Despite being in Early Access, our hands-on time with Ragnorium: Planet Recolonization Odyssey has left us enthusiastic and wanting more.
In Ragnorium: Planet Recolonization Odyssey, you are a commander of Hermes-1, a colossal colonization space station capable of creating life and technology and are tasked with a critical mission: colonize a planet and create a new chapter in human history.
I have been a lifelong fan of simulation games, starting with PC games in the mid-1990’s and extending to recent titles like Oxygen Not Included, Dungeons 3 and Spiritfarer, and have ramped up my love for survival games in the last five years starting with Minecraft, Don’t Starve Together, Ark: Survival Evolved, 7 Days to Die and, most recently, Conan Exiles. I feel like Ragnorium is a nice blend of the two genres, making me feel like I have more control over my AI colonists’ survival even though I am not chopping trees in first-person.
Note: I have also spent a lot of time playing games in what seems like perpetual Early Access and have no qualms with playing games that are still under development. When you play a game in Early Access, you have to accept that you may occasionally experience bugs, crashing, unfinished content, and other related issues.
My interest in Ragnorium was piqued from the gameplay revealed in a recent trailer and I immediately sought out a chance to play the game in Early Access. Here is a description of how the gameplay works and what I think of the game in its current state:
To start, you have to build the spaceship that will transport your cloned human specimens to the planet that will house the next prominent human civilization. You will have the choice to purchase specific thrusters, hulls, intersections and modules that will provide certain bonuses depending on the cargo being sent like additional XP for clones or a percentage increase on basic cargo. In addition to the maiden voyage to the new cradle of human civilization, you will also be able to send additional cargo vessels and order shipments of resources (food, medicine, etc.) to be delivered to your burgeoning colony.
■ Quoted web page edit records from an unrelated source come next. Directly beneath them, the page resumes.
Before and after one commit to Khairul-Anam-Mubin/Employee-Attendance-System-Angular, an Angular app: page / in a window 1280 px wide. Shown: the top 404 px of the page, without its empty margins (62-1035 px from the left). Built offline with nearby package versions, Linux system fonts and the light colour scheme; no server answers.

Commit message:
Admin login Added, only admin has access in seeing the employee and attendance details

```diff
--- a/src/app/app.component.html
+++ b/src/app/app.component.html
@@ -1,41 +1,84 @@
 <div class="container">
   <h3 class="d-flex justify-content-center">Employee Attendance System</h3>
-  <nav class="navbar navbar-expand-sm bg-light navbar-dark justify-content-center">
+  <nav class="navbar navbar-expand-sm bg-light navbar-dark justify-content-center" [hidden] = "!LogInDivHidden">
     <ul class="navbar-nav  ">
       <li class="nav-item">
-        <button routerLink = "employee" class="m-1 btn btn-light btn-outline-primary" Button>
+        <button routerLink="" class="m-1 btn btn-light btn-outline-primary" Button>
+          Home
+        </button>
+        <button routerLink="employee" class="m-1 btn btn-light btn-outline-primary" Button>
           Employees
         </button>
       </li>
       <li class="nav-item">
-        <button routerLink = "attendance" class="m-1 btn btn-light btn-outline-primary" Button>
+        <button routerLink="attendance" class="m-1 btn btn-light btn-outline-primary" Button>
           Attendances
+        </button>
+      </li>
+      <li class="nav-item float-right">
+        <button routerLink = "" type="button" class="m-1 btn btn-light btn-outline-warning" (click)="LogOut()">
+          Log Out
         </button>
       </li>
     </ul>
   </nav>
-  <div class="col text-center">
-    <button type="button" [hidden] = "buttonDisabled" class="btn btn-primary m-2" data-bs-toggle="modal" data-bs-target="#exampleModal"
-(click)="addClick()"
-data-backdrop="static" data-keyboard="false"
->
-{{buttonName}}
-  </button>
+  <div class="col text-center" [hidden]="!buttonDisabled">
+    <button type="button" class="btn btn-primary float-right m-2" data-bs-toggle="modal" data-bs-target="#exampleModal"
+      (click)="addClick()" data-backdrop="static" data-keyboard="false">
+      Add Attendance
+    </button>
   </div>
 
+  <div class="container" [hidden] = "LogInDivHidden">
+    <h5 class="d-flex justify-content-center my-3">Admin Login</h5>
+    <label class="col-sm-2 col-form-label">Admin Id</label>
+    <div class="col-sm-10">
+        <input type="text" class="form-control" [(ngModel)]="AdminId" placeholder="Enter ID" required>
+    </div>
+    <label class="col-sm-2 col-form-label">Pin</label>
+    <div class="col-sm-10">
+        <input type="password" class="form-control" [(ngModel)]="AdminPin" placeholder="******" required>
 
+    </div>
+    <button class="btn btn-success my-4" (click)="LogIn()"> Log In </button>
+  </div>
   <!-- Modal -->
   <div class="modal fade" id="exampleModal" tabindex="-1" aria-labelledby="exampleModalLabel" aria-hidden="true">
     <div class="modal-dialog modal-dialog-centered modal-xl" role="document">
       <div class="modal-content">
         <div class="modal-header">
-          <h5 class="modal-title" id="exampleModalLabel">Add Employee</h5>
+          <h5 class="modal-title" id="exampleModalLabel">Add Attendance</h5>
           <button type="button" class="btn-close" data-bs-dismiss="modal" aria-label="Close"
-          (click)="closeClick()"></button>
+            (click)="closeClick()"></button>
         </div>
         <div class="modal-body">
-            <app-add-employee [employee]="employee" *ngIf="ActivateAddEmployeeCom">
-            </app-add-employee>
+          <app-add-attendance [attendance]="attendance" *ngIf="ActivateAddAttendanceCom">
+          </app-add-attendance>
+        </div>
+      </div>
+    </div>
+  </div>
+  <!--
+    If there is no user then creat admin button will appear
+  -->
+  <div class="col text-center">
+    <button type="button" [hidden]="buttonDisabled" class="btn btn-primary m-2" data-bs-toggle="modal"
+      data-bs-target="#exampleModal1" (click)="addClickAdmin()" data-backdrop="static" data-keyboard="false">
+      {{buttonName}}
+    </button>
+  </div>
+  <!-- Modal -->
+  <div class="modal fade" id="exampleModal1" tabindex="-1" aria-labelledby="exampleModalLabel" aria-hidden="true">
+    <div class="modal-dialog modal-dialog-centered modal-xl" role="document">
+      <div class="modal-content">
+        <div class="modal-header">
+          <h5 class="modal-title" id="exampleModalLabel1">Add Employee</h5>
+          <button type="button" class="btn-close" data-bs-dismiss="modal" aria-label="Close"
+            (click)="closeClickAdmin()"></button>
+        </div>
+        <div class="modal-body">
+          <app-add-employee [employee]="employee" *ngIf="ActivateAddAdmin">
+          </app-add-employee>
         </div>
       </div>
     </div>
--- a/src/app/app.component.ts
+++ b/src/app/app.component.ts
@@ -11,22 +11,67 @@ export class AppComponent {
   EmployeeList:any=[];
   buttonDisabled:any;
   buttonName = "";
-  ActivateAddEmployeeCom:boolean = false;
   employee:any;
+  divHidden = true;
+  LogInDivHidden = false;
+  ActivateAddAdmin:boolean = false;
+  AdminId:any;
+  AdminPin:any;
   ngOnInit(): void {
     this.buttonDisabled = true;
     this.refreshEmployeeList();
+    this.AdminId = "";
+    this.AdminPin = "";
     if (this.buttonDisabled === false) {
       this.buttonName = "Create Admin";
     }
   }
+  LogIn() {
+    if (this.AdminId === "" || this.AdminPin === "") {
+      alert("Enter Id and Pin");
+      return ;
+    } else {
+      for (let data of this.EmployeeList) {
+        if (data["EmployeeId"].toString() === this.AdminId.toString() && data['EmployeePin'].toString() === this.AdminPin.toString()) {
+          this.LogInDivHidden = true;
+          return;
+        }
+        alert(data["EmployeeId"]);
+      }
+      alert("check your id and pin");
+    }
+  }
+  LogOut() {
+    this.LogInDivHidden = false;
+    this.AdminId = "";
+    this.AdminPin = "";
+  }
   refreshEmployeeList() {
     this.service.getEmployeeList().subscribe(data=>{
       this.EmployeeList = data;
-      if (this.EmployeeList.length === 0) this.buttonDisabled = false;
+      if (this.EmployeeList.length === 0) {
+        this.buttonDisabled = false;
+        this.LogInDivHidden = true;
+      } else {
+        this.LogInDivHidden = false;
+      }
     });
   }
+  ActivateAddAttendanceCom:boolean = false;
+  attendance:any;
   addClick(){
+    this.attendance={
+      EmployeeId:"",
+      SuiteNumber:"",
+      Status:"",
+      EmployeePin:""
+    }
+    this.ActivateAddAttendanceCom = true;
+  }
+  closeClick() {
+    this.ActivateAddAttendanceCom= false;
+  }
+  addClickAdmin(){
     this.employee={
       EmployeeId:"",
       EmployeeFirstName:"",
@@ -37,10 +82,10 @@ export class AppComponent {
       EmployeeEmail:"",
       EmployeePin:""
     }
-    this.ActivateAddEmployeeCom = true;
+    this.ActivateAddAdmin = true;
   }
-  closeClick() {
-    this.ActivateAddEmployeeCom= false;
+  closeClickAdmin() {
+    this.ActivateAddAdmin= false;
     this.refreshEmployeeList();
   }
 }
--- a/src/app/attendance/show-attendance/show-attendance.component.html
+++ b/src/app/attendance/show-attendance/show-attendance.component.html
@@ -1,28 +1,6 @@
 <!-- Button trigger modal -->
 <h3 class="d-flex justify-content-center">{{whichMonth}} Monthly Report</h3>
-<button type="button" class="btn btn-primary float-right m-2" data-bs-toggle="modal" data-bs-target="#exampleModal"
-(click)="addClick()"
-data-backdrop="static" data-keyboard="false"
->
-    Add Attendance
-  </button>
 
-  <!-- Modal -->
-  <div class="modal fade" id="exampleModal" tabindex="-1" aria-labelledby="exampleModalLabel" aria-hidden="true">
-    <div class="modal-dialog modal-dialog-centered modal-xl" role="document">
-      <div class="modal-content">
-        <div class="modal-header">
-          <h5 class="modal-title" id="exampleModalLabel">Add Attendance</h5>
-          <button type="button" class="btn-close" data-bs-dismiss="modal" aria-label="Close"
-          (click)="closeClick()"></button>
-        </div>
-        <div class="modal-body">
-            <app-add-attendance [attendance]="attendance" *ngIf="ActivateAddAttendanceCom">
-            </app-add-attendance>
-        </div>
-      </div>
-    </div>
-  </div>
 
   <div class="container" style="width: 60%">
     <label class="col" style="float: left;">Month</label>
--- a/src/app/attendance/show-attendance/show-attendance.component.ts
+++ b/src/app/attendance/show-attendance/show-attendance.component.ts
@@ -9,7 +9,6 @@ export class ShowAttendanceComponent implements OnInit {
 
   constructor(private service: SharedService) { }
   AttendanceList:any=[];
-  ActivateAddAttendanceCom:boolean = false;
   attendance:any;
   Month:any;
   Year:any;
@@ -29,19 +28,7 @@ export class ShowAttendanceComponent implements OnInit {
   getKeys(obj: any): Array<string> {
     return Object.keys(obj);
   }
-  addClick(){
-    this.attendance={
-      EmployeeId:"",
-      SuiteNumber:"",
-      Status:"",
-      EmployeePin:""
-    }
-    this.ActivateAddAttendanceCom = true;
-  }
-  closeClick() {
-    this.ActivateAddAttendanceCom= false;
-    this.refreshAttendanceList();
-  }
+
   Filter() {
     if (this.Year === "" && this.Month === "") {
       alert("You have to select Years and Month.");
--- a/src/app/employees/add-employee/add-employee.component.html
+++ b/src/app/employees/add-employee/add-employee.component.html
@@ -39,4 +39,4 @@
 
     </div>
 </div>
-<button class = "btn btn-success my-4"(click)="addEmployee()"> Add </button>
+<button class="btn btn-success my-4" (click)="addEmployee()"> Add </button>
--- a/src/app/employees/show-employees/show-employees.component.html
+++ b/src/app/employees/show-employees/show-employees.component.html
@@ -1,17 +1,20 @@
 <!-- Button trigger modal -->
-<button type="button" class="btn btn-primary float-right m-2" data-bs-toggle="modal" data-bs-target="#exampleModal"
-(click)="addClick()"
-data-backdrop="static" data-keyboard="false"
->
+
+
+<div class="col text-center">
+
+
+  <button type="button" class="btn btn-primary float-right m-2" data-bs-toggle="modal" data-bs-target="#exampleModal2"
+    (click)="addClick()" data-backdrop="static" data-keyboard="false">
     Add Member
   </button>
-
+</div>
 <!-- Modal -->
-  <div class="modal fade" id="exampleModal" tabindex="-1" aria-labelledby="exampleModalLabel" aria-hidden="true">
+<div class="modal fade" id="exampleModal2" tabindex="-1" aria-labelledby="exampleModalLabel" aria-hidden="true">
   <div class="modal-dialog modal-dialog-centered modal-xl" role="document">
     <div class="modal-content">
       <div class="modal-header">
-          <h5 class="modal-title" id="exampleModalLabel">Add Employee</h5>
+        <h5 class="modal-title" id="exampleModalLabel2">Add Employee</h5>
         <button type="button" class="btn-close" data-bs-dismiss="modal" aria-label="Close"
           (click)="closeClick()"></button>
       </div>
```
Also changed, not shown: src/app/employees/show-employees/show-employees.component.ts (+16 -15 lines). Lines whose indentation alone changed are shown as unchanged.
You will use Credits earned by launching vessels from Hermes-1. You get 100 Credits for every launch independent of mission outcome.
After you finish building your colonization vessel, which includes three clone pods that house one individual each, you will need to actually create your colonists. You have the option to select clones using templates based on geographic locations: Former USA and Mexico (Amerikana Clones), Europe and Africa (Euro-African Clones), Russia and China (Russo-Asian Clones), Moon and Asteroid Belt (Astromian Clones), and United Arabian Front (Arabian Clones). Each template has their own perks and each clone has four stats: health, combat skill, crafting skill and character level.
After you finish creating your clones, you will assign them to pods on your ship and then set off for your new home.
Your spaceship will fly around the planet as you scavenge for a good spot to deploy your modules and the game will provide survival probability based on natural resources in a given area.
Once you select a drop spot, it’s time to deploy your modules and wake your clones up from their slumber. From here, you will begin your civilization building with designating a resource collection zone and assigning chores to be done: chop wood, begin construction and start research on new technology. You will start with the basics of building a fire, collecting firestarter, maintaining fuel and the inklings of crafting with the basic benches and crafting medicine. By completing quests you will earn XP and influence, allowing your colonists to unlock more technology.
Different from many other games in the same genre is the ability to build structures on a much more granular level, from foundation to rooftop and furniture in between. The building gives me the same sense of satisfaction that I get when I build in survival games like Ark: Survival Evolved and Raft, but interlaced with the fun I derive from civilization simulators like Age of Empire, Sid Meyer’s Civilization, etc.
Various fauna exist in the game, food and foe alike, and your clones will need equipment and combat skills to survive long term in this odyssey you have started.
The game is in early access and therefore has areas where content is lacking at this time, but I have high hopes for how the game will continue to impress as development continues.
The game is developed by a single person, Vitali Kirpu. I have a soft spot in my heart for single-dev titles (I’m looking at Stardew Valley and Fez here as other good examples), and Ragnorium shows incredible promise to become a well-polished and very addicting full release title.
You can play Ragnorium in Early Access via Steam on PC.